___ SOURCE DATA ___

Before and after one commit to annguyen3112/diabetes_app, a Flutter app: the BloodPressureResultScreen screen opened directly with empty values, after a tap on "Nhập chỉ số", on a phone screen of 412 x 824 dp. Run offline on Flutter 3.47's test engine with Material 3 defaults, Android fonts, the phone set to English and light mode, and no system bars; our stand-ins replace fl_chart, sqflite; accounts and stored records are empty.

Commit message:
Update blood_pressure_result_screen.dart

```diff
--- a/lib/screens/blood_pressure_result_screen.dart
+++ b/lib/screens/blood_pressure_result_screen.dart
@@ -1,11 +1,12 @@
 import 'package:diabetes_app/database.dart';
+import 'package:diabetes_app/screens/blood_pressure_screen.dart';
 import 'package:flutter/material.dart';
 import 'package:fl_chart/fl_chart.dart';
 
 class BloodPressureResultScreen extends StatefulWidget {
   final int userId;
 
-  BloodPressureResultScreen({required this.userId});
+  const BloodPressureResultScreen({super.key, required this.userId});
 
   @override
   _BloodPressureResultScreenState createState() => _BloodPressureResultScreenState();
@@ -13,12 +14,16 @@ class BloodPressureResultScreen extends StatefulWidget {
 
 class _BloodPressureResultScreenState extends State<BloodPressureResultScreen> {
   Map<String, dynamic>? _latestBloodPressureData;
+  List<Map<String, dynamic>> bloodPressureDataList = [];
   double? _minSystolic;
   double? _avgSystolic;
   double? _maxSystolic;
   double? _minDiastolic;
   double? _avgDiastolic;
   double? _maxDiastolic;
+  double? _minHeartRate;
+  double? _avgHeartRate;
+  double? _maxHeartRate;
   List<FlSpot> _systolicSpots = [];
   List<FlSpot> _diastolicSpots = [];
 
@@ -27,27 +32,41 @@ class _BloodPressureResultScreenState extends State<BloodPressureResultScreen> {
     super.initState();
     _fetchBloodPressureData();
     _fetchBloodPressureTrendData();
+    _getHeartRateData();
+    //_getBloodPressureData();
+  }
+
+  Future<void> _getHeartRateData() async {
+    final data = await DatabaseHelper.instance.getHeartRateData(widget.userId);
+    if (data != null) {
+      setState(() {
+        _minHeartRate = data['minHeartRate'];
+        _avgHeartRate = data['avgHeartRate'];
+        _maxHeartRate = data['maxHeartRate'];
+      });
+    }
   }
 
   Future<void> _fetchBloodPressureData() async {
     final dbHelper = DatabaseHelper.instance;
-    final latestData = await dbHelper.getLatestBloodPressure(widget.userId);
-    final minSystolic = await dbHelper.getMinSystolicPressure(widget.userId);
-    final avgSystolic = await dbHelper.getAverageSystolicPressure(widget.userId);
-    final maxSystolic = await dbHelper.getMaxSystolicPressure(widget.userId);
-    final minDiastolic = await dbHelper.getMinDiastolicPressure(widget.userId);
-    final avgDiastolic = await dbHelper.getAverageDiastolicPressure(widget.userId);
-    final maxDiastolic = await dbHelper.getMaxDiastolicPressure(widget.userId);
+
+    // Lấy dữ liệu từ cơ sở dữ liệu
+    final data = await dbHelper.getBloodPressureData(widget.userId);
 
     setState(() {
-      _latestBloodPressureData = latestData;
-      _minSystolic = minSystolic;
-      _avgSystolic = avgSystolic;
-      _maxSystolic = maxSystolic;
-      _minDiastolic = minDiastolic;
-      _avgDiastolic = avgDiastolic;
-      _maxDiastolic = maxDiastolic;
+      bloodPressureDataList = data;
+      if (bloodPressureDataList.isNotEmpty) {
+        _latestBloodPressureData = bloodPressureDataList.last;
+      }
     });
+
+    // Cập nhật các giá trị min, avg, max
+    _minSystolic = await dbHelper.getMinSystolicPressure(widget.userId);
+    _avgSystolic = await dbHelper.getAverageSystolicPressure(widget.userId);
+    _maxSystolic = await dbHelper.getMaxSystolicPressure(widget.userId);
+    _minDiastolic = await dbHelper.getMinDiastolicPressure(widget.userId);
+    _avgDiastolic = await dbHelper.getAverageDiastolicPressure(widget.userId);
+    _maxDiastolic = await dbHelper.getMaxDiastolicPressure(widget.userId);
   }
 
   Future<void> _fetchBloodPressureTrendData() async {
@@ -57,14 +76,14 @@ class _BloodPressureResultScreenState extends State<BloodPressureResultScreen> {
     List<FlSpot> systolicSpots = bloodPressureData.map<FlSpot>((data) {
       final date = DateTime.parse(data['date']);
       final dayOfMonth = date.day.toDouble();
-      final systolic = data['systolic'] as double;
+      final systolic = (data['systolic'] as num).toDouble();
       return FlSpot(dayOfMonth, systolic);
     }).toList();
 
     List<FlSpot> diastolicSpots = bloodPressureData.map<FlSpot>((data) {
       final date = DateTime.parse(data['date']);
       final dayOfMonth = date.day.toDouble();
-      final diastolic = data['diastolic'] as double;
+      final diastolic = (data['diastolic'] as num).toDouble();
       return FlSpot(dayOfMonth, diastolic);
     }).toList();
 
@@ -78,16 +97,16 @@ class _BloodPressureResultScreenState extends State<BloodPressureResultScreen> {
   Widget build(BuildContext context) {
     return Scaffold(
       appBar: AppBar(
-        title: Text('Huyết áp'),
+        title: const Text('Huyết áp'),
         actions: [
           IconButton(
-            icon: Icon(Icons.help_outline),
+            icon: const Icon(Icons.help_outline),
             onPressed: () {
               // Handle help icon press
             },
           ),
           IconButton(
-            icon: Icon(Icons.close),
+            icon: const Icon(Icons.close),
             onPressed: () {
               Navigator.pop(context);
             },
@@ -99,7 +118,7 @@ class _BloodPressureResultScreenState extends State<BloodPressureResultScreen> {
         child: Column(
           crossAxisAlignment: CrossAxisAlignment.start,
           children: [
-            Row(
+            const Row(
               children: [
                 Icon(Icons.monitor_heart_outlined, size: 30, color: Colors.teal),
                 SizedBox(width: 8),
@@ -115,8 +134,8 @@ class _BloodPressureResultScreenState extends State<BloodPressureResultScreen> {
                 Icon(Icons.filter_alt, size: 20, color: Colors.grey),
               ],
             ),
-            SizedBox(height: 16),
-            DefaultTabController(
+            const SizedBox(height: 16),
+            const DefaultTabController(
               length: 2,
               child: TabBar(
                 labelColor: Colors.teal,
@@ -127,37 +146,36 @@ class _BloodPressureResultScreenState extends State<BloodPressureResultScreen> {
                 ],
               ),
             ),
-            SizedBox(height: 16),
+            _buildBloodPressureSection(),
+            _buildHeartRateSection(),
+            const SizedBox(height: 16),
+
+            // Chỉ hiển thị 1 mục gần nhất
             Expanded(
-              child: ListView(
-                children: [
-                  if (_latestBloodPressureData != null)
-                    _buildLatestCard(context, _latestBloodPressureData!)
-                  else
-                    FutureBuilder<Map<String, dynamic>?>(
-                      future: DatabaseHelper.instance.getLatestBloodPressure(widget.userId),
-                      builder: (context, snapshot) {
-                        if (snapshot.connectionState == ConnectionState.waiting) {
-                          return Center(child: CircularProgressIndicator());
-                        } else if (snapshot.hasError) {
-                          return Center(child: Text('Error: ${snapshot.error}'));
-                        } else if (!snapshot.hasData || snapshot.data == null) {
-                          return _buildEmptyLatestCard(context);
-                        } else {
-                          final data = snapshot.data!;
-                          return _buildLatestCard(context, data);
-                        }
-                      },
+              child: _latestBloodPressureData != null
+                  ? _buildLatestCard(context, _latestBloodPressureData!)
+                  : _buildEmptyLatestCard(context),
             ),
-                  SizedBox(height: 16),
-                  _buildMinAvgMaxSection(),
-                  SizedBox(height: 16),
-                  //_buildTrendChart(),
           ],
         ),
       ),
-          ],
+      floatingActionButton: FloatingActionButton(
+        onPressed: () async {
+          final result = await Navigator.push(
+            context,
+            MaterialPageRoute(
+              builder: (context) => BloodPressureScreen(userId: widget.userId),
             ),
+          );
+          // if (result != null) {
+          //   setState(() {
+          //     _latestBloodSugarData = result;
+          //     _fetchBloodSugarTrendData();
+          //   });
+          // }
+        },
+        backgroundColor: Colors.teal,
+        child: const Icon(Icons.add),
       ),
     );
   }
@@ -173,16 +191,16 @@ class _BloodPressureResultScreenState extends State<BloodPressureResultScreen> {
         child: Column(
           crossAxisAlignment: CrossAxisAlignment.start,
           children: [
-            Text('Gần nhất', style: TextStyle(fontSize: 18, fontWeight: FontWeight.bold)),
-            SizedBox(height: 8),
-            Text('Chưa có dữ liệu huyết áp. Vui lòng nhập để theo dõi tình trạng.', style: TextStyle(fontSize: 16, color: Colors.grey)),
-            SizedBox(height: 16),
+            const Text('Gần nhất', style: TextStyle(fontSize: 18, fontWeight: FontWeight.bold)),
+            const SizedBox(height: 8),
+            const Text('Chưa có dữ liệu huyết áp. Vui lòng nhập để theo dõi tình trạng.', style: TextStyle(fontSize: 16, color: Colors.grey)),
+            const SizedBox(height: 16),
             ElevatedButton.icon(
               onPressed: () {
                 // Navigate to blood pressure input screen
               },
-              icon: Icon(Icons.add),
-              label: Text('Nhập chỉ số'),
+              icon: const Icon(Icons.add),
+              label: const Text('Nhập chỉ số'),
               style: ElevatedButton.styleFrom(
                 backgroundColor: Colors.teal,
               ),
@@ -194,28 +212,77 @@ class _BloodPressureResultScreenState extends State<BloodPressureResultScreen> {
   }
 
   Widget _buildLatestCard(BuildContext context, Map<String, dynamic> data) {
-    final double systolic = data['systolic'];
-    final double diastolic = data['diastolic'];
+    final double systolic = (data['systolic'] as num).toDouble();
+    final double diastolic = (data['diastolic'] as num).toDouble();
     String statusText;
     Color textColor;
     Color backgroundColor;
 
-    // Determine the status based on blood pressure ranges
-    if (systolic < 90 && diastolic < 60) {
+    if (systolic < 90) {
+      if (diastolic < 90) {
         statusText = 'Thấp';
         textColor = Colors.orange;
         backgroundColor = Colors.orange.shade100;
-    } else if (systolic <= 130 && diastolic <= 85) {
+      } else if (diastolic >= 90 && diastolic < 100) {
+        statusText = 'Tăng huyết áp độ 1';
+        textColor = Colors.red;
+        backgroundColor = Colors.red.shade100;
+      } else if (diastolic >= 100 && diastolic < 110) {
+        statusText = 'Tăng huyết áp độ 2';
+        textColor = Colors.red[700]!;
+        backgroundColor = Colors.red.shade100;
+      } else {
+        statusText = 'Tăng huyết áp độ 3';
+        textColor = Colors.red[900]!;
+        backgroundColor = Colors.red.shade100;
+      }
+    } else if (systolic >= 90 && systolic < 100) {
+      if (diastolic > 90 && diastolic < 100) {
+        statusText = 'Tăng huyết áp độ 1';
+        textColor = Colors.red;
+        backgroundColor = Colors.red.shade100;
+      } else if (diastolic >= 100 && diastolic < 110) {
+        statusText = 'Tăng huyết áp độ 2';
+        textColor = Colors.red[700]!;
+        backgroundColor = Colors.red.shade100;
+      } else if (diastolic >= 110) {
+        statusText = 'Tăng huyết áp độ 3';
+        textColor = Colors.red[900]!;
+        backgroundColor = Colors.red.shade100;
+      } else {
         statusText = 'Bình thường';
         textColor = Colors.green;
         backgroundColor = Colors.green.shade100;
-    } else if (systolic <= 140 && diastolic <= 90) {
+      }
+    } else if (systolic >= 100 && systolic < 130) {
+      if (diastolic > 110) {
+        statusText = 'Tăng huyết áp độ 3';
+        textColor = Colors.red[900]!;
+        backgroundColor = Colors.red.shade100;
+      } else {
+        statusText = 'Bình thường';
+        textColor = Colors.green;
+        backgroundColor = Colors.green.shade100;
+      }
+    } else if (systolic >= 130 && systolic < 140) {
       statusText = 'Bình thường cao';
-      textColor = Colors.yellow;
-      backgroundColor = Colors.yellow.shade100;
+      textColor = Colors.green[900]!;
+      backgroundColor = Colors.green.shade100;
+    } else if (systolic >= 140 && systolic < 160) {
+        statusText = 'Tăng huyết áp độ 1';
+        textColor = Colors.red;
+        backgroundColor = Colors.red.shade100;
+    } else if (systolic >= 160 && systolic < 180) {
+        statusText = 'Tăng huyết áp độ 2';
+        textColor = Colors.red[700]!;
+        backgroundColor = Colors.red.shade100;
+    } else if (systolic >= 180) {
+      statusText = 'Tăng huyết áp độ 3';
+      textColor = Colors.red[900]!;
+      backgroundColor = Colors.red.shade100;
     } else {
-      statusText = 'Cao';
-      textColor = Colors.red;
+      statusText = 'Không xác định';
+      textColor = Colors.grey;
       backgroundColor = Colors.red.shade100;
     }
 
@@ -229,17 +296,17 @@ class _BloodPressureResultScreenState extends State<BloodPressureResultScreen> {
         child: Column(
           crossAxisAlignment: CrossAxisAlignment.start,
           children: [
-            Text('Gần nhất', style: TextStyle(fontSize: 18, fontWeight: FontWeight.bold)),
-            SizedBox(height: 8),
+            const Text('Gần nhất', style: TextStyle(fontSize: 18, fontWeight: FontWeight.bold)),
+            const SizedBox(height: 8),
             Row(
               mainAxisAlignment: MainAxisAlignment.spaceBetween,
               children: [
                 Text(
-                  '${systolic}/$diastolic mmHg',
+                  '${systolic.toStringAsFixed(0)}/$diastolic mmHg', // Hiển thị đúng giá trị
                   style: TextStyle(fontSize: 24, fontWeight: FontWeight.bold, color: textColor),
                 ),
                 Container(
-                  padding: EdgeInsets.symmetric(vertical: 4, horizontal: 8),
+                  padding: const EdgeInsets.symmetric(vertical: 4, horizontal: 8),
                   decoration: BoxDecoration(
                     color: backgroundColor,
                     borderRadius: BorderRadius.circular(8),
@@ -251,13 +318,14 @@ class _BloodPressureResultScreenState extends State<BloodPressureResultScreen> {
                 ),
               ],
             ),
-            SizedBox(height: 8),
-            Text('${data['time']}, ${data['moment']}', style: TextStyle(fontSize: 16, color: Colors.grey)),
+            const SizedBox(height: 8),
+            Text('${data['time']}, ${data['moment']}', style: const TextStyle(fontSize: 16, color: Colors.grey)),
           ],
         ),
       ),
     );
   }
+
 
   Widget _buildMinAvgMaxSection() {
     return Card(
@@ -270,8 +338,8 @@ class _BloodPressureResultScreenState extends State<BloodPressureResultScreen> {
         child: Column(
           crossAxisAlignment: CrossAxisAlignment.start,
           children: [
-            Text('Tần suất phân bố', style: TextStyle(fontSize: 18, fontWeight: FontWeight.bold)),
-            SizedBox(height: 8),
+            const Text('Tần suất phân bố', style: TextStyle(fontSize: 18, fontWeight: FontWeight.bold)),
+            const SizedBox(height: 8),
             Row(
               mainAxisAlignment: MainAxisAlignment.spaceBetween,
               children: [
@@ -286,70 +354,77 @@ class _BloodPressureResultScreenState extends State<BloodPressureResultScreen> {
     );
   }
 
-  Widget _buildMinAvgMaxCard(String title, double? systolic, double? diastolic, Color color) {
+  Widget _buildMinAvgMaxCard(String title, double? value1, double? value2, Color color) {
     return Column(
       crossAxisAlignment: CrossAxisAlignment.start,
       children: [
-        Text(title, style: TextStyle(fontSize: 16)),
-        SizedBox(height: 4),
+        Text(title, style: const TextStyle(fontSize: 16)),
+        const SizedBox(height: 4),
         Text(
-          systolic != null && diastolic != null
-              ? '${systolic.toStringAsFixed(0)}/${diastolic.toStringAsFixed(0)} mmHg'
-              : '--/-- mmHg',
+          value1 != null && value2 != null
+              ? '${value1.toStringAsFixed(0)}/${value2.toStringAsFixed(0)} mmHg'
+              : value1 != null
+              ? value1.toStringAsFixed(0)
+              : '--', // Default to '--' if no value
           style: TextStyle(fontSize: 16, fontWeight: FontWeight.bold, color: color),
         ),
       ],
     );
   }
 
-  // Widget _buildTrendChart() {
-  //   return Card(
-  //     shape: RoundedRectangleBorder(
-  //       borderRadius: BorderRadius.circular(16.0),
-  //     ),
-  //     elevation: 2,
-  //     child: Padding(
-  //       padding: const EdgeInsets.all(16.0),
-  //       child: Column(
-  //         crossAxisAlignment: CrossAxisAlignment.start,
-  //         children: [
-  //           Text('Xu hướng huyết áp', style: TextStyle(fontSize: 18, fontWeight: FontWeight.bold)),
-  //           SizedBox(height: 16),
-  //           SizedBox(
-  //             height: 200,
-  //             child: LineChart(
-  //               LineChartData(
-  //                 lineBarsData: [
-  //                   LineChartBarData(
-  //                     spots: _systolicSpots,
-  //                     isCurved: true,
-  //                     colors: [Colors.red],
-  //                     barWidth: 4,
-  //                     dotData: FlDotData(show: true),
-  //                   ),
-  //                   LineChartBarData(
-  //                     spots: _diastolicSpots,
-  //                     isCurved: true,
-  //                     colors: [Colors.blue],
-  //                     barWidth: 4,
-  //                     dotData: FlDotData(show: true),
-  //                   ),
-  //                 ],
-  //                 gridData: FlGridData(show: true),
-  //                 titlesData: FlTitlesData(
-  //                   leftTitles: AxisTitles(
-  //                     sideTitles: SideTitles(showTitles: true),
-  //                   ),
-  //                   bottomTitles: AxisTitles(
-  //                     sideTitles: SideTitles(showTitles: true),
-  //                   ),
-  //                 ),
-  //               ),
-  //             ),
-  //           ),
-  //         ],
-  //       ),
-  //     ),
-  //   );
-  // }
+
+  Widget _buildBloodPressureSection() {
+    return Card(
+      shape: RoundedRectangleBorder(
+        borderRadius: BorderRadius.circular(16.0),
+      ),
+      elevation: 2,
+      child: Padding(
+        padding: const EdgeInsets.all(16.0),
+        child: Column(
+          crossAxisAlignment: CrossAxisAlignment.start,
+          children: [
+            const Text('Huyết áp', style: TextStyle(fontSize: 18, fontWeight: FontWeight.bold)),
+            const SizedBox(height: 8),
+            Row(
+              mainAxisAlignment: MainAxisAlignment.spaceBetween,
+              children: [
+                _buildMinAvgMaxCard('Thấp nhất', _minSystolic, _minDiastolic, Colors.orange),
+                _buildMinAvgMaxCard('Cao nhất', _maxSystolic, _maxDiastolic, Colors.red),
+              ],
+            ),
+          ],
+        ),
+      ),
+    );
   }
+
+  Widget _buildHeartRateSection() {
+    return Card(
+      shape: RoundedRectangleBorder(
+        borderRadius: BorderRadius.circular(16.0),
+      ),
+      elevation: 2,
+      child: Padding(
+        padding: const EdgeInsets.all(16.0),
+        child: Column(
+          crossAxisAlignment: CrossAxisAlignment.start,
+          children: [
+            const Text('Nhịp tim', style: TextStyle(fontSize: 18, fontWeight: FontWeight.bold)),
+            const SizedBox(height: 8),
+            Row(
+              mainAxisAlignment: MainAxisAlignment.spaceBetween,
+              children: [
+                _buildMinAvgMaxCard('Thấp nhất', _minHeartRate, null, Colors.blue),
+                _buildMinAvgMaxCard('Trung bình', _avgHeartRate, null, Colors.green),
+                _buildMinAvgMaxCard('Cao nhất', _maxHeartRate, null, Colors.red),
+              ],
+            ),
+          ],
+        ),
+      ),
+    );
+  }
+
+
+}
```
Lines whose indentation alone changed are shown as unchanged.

___
___ SOURCE DATA ___

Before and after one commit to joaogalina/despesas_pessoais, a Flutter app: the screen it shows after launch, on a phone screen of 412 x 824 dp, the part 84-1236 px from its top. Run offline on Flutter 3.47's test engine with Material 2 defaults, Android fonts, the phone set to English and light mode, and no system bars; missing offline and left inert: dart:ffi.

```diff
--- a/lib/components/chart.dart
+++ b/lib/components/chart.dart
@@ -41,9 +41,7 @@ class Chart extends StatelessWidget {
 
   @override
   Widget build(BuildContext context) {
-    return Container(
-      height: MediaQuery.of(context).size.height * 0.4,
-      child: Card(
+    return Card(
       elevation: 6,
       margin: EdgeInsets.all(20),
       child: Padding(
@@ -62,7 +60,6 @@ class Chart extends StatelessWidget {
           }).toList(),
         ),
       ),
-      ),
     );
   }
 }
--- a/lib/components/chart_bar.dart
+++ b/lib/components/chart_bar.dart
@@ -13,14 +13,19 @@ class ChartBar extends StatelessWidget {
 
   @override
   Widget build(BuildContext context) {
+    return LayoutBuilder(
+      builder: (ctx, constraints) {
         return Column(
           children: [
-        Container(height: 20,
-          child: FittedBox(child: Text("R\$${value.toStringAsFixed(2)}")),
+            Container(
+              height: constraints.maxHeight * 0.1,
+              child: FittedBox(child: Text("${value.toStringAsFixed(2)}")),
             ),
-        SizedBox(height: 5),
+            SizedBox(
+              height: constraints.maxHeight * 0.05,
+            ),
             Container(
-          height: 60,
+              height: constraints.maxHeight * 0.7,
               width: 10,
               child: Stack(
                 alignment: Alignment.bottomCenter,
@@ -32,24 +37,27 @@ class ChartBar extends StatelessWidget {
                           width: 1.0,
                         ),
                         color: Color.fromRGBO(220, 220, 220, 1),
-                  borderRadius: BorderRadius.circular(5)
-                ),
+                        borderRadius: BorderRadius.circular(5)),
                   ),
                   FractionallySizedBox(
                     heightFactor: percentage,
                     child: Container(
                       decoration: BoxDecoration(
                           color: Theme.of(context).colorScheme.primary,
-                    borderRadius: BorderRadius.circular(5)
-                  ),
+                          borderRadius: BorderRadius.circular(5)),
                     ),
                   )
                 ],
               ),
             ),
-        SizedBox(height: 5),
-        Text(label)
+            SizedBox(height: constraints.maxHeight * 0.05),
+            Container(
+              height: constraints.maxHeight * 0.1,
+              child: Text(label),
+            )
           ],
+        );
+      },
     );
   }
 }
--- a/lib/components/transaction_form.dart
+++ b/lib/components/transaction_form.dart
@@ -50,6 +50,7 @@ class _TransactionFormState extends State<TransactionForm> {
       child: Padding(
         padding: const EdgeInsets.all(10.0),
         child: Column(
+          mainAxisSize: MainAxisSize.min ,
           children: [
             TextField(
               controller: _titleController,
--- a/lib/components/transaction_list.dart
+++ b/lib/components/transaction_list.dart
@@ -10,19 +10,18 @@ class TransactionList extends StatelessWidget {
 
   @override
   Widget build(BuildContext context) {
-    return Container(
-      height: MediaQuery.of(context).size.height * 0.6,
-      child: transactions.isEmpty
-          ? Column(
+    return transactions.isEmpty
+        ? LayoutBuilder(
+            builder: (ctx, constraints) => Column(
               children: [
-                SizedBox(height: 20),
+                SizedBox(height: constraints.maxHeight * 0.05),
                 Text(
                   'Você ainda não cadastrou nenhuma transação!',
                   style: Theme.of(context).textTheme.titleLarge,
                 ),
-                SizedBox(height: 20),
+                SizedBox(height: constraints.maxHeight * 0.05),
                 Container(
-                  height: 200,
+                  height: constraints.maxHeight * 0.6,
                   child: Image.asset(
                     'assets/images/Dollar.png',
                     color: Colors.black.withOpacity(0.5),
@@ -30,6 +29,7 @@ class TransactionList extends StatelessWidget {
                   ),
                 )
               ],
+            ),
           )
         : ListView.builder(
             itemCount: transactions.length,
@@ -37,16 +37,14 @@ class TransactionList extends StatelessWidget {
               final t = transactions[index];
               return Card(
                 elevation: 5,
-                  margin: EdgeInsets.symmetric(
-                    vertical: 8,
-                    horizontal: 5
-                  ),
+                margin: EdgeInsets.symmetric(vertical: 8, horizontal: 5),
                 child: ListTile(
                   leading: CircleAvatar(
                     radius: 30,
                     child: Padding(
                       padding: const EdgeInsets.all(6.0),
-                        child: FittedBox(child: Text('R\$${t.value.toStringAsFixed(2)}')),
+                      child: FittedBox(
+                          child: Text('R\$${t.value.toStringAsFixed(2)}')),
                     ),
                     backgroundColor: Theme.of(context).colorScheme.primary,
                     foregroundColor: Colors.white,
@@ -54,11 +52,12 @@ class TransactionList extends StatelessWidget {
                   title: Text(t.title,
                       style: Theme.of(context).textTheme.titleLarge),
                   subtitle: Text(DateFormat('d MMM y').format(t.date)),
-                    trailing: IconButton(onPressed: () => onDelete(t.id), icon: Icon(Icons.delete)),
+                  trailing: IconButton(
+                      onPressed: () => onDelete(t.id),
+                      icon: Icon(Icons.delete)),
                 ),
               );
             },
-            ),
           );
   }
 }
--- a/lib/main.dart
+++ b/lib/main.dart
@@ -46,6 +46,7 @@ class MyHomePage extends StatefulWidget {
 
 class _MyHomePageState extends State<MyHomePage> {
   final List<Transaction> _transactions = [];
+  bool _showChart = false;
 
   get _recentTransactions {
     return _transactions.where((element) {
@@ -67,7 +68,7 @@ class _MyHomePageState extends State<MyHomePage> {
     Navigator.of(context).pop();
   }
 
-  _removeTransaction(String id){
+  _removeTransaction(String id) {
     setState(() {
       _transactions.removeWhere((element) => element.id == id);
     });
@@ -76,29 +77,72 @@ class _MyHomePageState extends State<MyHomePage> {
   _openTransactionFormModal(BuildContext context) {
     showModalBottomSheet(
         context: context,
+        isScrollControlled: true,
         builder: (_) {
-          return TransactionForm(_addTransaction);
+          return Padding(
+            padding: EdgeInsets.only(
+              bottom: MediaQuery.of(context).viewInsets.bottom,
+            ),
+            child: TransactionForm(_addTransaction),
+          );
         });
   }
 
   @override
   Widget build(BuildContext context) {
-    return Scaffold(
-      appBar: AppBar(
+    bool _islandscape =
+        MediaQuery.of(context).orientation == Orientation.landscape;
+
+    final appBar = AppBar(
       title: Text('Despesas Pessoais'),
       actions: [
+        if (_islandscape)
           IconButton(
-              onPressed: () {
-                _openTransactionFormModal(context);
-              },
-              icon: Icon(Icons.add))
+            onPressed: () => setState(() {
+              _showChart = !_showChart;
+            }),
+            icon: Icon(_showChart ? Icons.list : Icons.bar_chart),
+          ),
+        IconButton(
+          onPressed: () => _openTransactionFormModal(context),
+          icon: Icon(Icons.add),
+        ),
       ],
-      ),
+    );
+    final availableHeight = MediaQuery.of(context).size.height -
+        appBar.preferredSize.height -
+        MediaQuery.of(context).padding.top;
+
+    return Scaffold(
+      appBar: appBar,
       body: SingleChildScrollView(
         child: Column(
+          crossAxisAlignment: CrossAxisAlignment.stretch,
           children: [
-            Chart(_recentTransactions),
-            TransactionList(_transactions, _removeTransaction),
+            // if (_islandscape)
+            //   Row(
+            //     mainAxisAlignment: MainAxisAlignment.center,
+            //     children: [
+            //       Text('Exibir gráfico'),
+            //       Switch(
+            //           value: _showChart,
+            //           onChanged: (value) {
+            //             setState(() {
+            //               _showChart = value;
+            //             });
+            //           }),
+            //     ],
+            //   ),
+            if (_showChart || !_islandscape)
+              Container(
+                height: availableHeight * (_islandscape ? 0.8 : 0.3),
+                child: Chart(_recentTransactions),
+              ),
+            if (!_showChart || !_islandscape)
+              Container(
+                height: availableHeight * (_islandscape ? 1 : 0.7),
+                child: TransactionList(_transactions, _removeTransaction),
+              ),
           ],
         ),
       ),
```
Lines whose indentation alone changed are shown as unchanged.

___

INSTRUCTIONS FOR THE TASK.
Filter the records for the string "lòng" and copy every line that holds it.

SOLUTION TO THE EXERCISE.
-            Text('Chưa có dữ liệu huyết áp. Vui lòng nhập để theo dõi tình trạng.', style: TextStyle(fontSize: 16, color: Colors.grey)),
+            const Text('Chưa có dữ liệu huyết áp. Vui lòng nhập để theo dõi tình trạng.', style: TextStyle(fontSize: 16, color: Colors.grey)),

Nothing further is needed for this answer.